Saved entries:
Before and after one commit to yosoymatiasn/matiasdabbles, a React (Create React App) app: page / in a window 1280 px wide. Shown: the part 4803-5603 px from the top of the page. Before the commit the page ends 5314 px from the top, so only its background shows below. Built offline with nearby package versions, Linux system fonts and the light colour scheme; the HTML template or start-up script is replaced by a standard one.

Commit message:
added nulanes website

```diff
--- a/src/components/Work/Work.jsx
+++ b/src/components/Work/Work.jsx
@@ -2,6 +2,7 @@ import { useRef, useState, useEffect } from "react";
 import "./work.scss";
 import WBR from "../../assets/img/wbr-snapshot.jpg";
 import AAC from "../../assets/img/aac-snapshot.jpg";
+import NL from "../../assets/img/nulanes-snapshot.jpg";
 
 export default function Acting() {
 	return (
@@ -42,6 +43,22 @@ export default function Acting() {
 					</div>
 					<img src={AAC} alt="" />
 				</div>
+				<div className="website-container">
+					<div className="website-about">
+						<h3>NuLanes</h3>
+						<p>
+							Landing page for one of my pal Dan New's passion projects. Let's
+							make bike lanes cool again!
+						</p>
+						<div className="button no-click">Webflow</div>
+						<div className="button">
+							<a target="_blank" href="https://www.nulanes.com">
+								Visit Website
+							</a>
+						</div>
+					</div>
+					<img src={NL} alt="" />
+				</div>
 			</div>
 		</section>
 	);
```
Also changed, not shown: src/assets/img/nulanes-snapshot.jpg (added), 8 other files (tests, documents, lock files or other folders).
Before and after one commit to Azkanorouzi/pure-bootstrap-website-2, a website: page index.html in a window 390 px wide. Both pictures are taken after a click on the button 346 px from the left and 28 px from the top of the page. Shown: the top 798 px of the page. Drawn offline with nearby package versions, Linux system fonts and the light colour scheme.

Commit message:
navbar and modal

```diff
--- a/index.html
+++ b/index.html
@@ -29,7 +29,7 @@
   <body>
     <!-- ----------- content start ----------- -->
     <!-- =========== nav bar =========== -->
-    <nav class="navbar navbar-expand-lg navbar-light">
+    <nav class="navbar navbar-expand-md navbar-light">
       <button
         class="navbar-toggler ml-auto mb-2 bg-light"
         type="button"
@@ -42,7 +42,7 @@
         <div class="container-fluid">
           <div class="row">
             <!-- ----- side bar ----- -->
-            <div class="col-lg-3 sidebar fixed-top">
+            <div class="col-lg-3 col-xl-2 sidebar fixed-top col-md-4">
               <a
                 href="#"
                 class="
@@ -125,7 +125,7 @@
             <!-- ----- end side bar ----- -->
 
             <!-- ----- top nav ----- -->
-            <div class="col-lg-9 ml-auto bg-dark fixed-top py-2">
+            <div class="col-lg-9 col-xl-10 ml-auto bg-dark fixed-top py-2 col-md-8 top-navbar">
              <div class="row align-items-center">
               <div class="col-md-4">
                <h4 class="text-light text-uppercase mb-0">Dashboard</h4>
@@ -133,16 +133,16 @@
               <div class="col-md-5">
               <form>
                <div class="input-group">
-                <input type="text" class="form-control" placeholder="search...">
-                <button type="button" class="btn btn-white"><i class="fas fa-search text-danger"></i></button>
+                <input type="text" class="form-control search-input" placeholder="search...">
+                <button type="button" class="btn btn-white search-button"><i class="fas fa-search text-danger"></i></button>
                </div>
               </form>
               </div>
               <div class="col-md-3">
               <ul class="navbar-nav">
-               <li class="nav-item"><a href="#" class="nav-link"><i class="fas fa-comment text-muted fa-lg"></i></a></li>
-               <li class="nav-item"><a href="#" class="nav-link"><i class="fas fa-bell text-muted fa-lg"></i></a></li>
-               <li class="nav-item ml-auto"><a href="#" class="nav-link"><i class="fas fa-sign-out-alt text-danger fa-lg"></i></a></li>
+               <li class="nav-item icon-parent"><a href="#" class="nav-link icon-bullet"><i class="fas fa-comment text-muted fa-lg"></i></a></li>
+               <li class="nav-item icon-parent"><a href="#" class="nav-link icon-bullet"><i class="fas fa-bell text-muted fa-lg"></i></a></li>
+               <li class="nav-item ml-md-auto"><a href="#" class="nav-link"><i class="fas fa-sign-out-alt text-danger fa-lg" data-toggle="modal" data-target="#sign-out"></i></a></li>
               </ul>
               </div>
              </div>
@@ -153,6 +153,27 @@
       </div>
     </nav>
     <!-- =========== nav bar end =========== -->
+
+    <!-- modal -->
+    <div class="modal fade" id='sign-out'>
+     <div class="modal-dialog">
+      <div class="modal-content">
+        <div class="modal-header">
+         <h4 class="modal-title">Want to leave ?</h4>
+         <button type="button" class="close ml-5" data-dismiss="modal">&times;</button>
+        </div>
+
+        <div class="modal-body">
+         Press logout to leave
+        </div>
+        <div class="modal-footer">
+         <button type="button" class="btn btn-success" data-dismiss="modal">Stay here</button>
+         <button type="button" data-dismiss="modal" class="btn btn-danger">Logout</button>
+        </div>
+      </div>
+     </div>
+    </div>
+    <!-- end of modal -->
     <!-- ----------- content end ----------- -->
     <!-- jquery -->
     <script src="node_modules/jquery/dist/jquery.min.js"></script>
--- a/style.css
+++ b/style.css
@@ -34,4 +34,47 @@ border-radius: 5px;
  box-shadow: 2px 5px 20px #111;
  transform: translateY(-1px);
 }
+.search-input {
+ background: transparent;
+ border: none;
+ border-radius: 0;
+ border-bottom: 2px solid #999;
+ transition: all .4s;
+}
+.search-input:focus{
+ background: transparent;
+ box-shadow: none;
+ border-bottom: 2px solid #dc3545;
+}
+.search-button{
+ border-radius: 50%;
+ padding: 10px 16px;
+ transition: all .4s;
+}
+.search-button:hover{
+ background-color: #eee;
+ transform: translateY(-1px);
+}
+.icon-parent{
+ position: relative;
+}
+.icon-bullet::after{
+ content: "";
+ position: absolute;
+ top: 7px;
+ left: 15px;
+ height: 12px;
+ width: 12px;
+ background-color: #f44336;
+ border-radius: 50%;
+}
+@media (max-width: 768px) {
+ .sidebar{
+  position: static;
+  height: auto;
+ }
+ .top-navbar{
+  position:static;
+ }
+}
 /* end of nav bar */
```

...

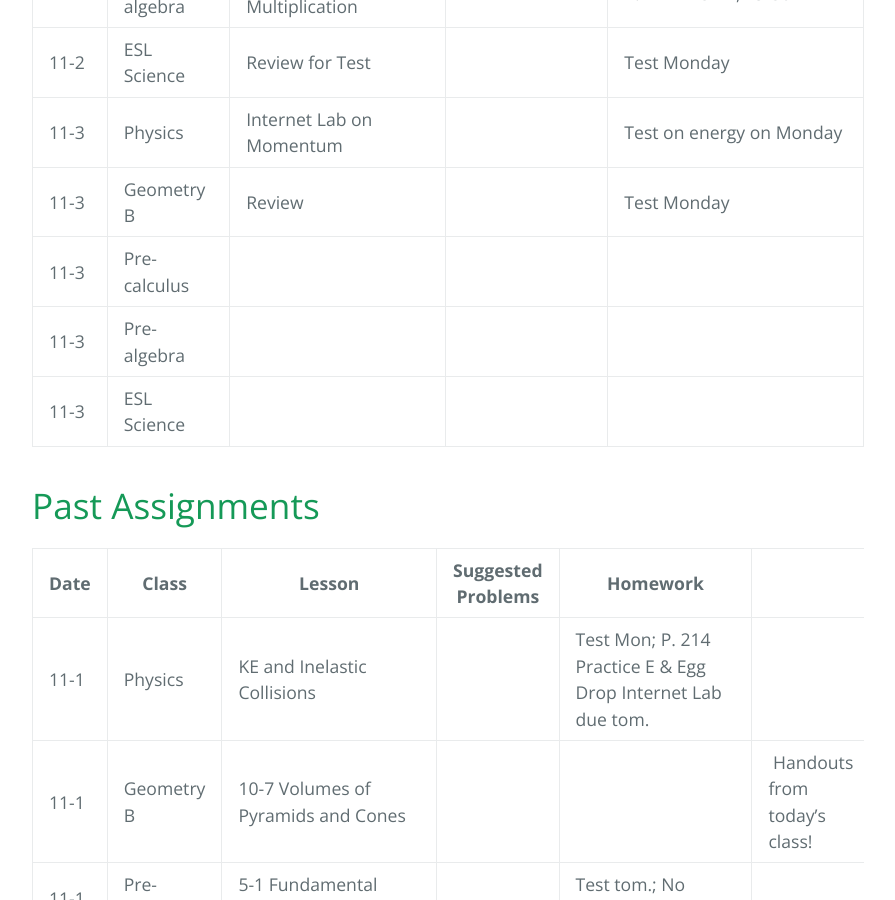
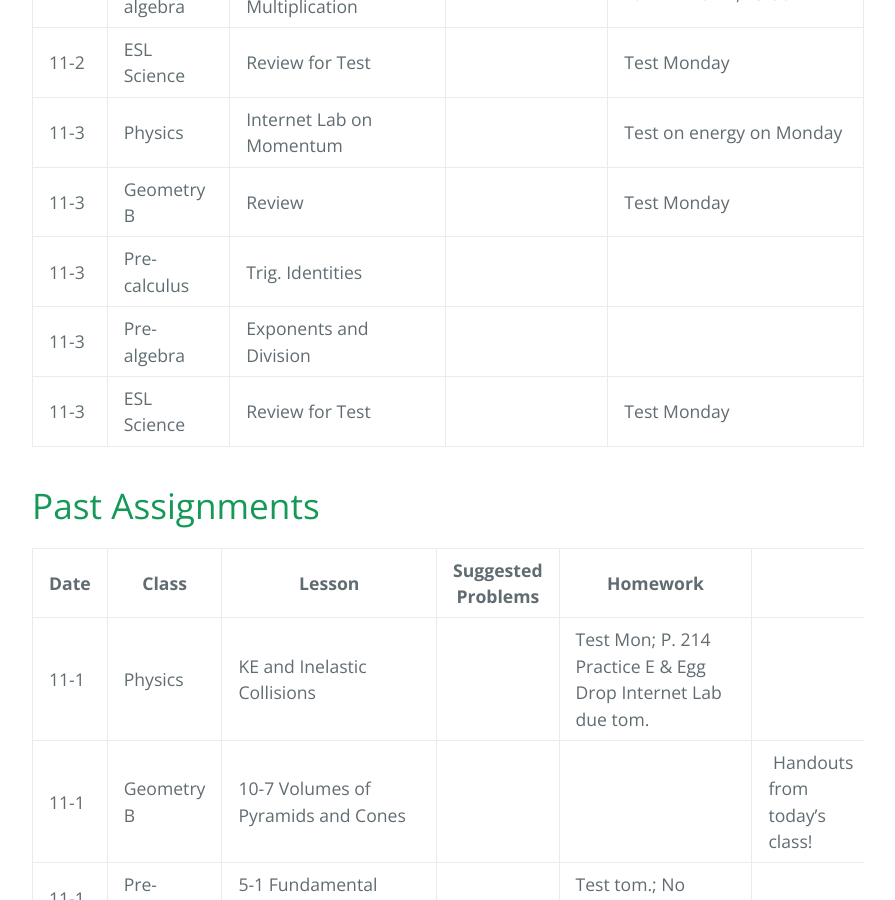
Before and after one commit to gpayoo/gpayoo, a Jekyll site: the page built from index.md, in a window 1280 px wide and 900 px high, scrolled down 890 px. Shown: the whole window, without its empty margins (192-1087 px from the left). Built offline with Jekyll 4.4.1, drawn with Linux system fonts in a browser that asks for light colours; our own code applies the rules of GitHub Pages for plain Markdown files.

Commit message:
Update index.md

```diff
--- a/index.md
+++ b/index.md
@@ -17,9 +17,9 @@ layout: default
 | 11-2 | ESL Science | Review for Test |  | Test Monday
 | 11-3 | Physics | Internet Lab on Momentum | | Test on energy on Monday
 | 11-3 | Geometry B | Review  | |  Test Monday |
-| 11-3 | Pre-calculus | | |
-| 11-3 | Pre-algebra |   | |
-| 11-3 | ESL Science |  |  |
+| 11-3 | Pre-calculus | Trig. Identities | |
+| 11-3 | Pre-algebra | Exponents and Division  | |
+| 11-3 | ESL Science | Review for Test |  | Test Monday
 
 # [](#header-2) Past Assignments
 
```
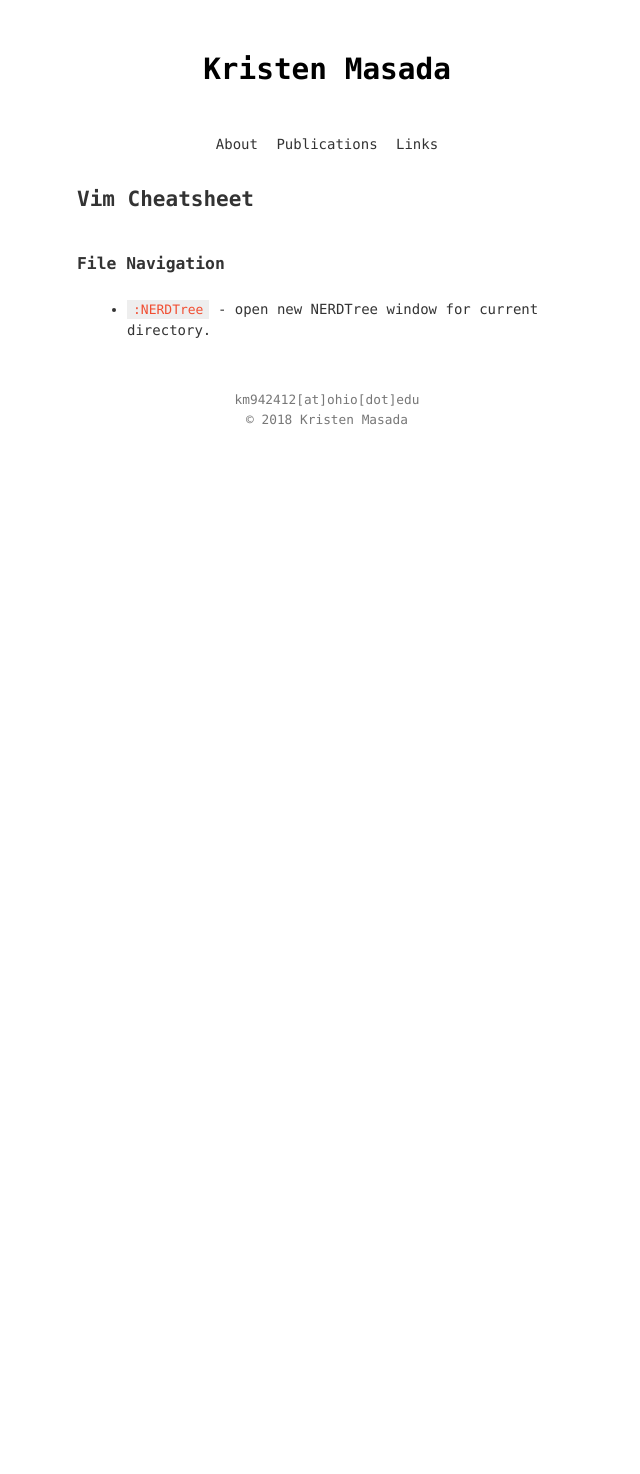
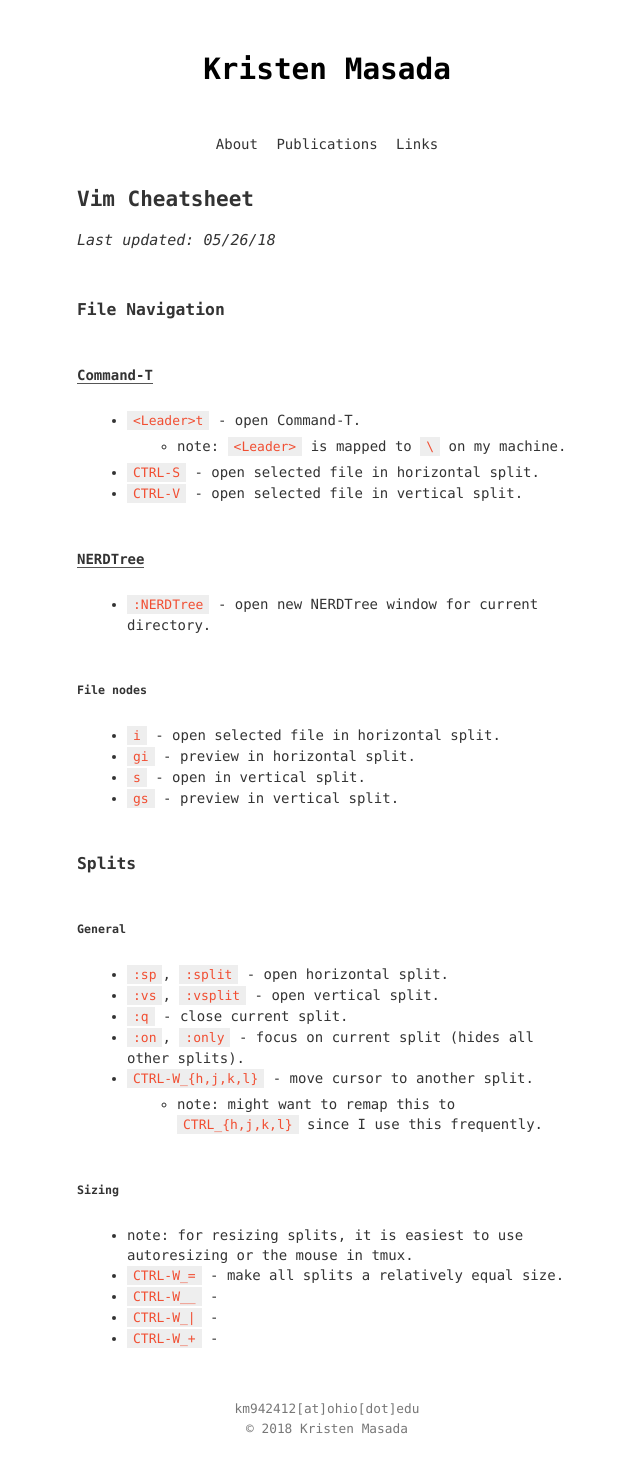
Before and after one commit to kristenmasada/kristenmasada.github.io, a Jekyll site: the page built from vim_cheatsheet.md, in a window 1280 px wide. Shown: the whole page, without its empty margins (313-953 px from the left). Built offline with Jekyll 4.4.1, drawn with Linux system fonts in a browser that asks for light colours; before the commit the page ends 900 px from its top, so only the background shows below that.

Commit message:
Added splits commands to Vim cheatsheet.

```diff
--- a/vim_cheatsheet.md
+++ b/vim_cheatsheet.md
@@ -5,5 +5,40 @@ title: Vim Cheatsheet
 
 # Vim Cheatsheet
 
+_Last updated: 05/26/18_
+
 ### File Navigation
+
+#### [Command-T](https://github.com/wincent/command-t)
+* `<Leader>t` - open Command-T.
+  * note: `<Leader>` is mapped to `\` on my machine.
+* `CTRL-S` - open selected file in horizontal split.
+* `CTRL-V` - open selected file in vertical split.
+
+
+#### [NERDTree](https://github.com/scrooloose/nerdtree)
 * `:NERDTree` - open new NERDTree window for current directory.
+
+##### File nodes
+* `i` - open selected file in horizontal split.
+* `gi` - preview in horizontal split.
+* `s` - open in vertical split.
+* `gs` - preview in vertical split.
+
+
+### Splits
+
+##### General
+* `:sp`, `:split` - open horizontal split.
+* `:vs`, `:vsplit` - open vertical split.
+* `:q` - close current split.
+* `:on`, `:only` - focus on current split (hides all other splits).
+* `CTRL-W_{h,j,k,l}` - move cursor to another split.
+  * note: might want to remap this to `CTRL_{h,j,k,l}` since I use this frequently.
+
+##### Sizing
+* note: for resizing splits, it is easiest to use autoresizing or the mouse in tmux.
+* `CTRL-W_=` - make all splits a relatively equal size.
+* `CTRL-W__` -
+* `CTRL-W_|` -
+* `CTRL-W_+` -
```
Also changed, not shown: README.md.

▶ **What you should do**: Collect every line from the records above that contains the word "Monday".

▶ **Answer box**:
 | 11-2 | ESL Science | Review for Test |  | Test Monday
 | 11-3 | Physics | Internet Lab on Momentum | | Test on energy on Monday
 | 11-3 | Geometry B | Review  | |  Test Monday |
+| 11-3 | ESL Science | Review for Test |  | Test Monday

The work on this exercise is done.